If you drill a hole in a coconut, put a straw in it, and sip the coconut with relish, then it is coconut water and not coconut milk.

If you then open the nut, scrape out the white flesh, put it in the blender with a little warm water, mix thoroughly and then press out this mixture, only then will you get the coconut milk.
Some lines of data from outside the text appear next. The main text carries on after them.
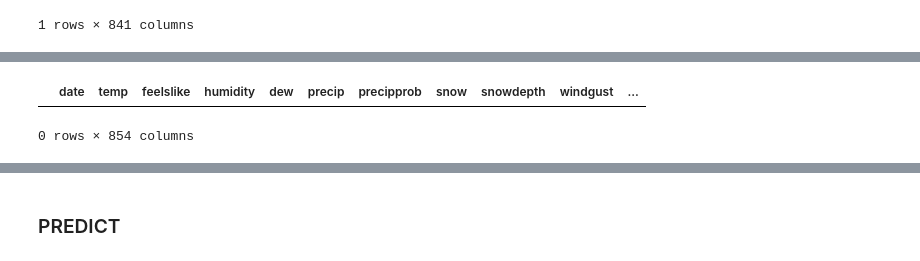
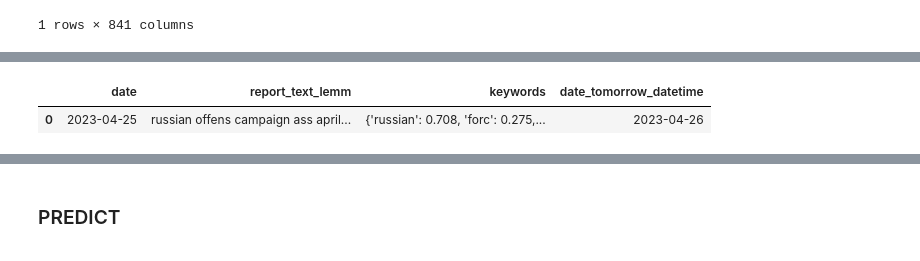
Before and after one commit to Gerent-wer/Alert-Prediction, a Jupyter notebook: 5_predict_alarms.ipynb, the cells around one changed output, grey strips where cells are left out. Cells and saved outputs as stored; diff of their text form; code cells hidden in the pictures.

```diff
--- a/5_predict_alarms.ipynb
+++ b/5_predict_alarms.ipynb
@@ -302,5 +201,7 @@ merged_df = pd.merge(data_merged, vectors_df,on='date')
-# %%
-merged_df.head()
-# %% [output]
-|  | date | temp | feelslike | humidity | dew | precip | precipprob | snow | snowdepth | windgust | ... |
-0 rows × 854 columns
+# %%
+df_isw_short = data_preprocessed[['date','report_text_lemm','keywords','date_tomorrow_datetime']]
+# %%
+df_isw_short.head()
+# %% [output]
+|  | date | report_text_lemm | keywords | date_tomorrow_datetime |
+| 0 | 2023-04-25 | russian offens campaign ass april... | {'russian': 0.708, 'forc': 0.275,... | 2023-04-26 |
```
Also changed, not shown: parts of 31 cells of this notebook.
If you were to let the milk stand for a day, the fat content of the coconut milk would eventually settle at the top so that you can skim it off. This way you get pure coconut cream.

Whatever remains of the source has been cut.